• WORK TO BE COMPLETED
From the entries that follow, pick out all lines holding "packages".

[DATA TO USE Boundary: Start]

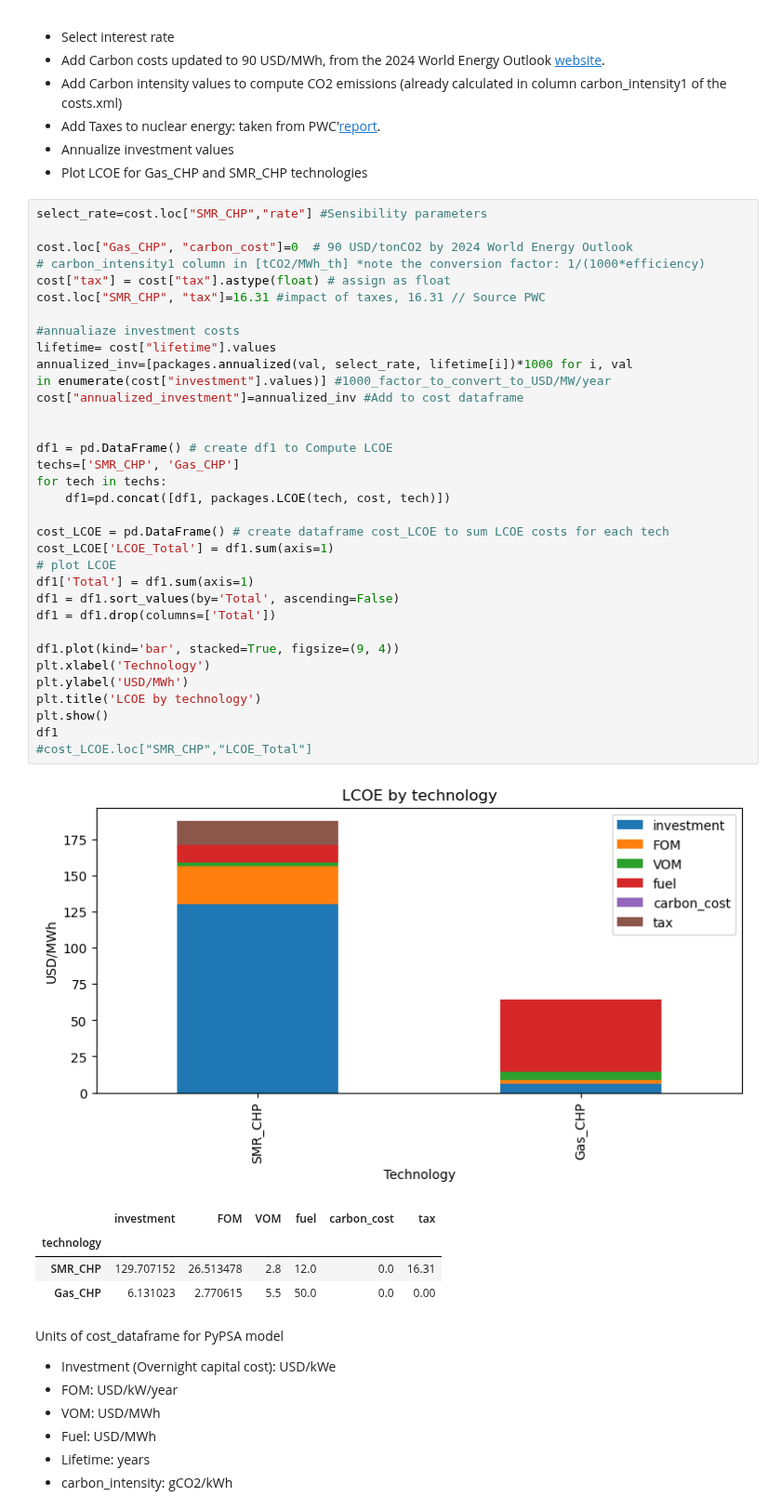
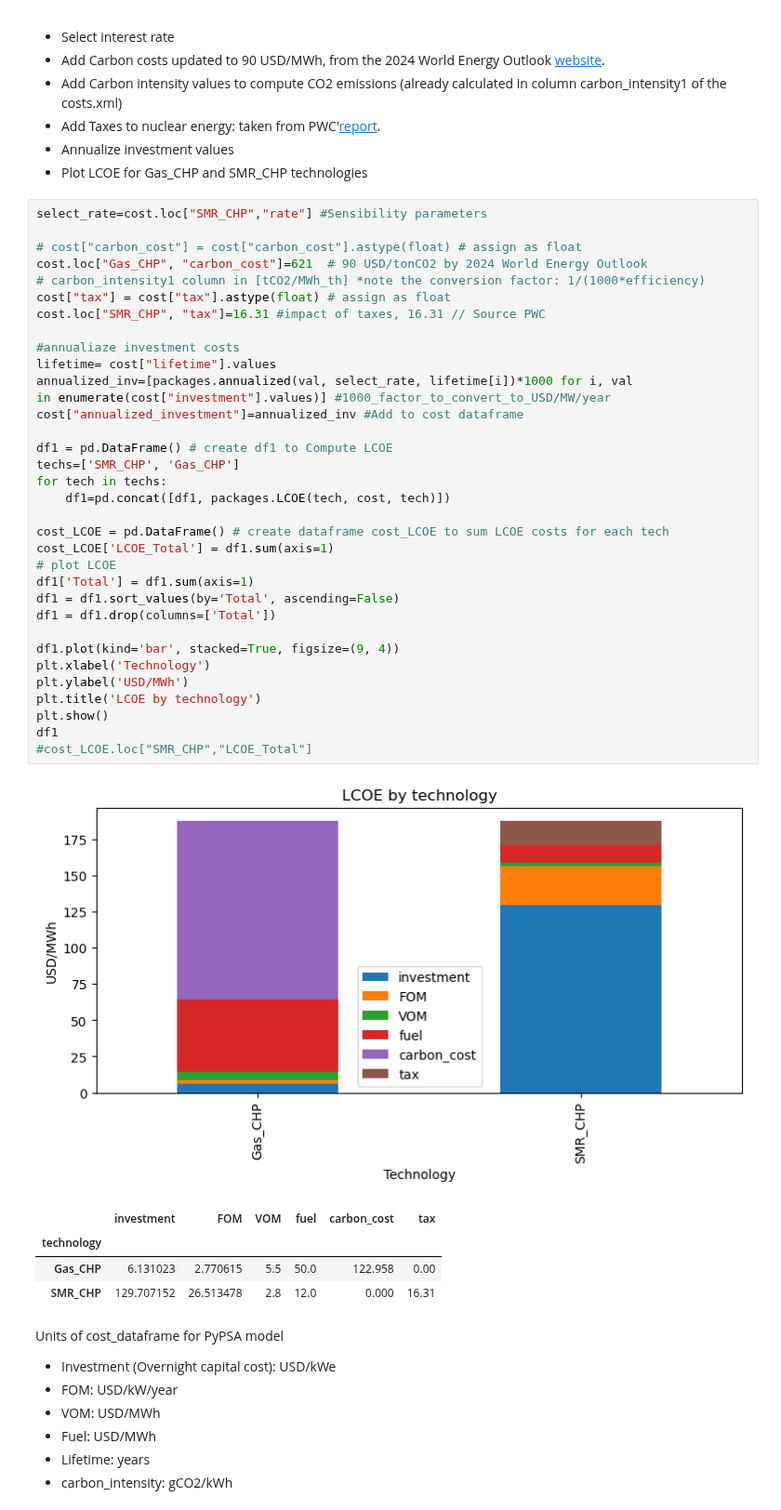
Before and after one commit to C-ansi-eof/SIDNE-Model, a Jupyter notebook: SMR_multilink.ipynb, the cells around one changed output. Shown at 93% size. Cells and saved outputs as stored; diff of their text form.

Commit message:
set carbon explicit

```diff
--- a/SMR_multilink.ipynb
+++ b/SMR_multilink.ipynb
@@ -57,43 +57,43 @@ cost=pd.read_csv('./cost_final24.csv', index_col=0) # cost Data Frame
 # %%
 select_rate=cost.loc["SMR_CHP","rate"] #Sensibility parameters
 
-cost.loc["Gas_CHP", "carbon_cost"]=0  # 90 USD/tonCO2 by 2024 World Energy Outlook
+# cost["carbon_cost"] = cost["carbon_cost"].astype(float) # assign as float
+cost.loc["Gas_CHP", "carbon_cost"]=621  # 90 USD/tonCO2 by 2024 World Energy Outlook
 # carbon_intensity1 column in [tCO2/MWh_th] *note the conversion factor: 1/(1000*efficiency)
 cost["tax"] = cost["tax"].astype(float) # assign as float
 cost.loc["SMR_CHP", "tax"]=16.31 #impact of taxes, 16.31 // Source PWC
 
 #annualiaze investment costs
 lifetime= cost["lifetime"].values
 annualized_inv=[packages.annualized(val, select_rate, lifetime[i])*1000 for i, val
 in enumerate(cost["investment"].values)] #1000_factor_to_convert_to_USD/MW/year
 cost["annualized_investment"]=annualized_inv #Add to cost dataframe
-
 
 df1 = pd.DataFrame() # create df1 to Compute LCOE
 techs=['SMR_CHP', 'Gas_CHP']
 for tech in techs:
     df1=pd.concat([df1, packages.LCOE(tech, cost, tech)])
 
 cost_LCOE = pd.DataFrame() # create dataframe cost_LCOE to sum LCOE costs for each tech
 cost_LCOE['LCOE_Total'] = df1.sum(axis=1)
 # plot LCOE
 df1['Total'] = df1.sum(axis=1)
 df1 = df1.sort_values(by='Total', ascending=False)
 df1 = df1.drop(columns=['Total'])
 
 df1.plot(kind='bar', stacked=True, figsize=(9, 4))
 plt.xlabel('Technology')
 plt.ylabel('USD/MWh')
 plt.title('LCOE by technology')
 plt.show()
 df1
 #cost_LCOE.loc["SMR_CHP","LCOE_Total"]
 # %% [output]
-[figure, old version]
+[figure, new version]
 |  | investment | FOM | VOM | fuel | carbon_cost | tax |
 | technology |  |  |  |  |  |  |
-| SMR_CHP | 129.707152 | 26.513478 | 2.8 | 12.0 | 0.0 | 16.31 |
-| Gas_CHP | 6.131023 | 2.770615 | 5.5 | 50.0 | 0.0 | 0.00 |
+| Gas_CHP | 6.131023 | 2.770615 | 5.5 | 50.0 | 122.958 | 0.00 |
+| SMR_CHP | 129.707152 | 26.513478 | 2.8 | 12.0 | 0.000 | 16.31 |
 # %% [markdown]
 Units of cost_dataframe for PyPSA model
 
```
Also changed, not shown: parts of 7 cells of this notebook, 3 other files.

[DATA TO USE Boundary: End]

• ANSWER BOX
 annualized_inv=[packages.annualized(val, select_rate, lifetime[i])*1000 for i, val
     df1=pd.concat([df1, packages.LCOE(tech, cost, tech)])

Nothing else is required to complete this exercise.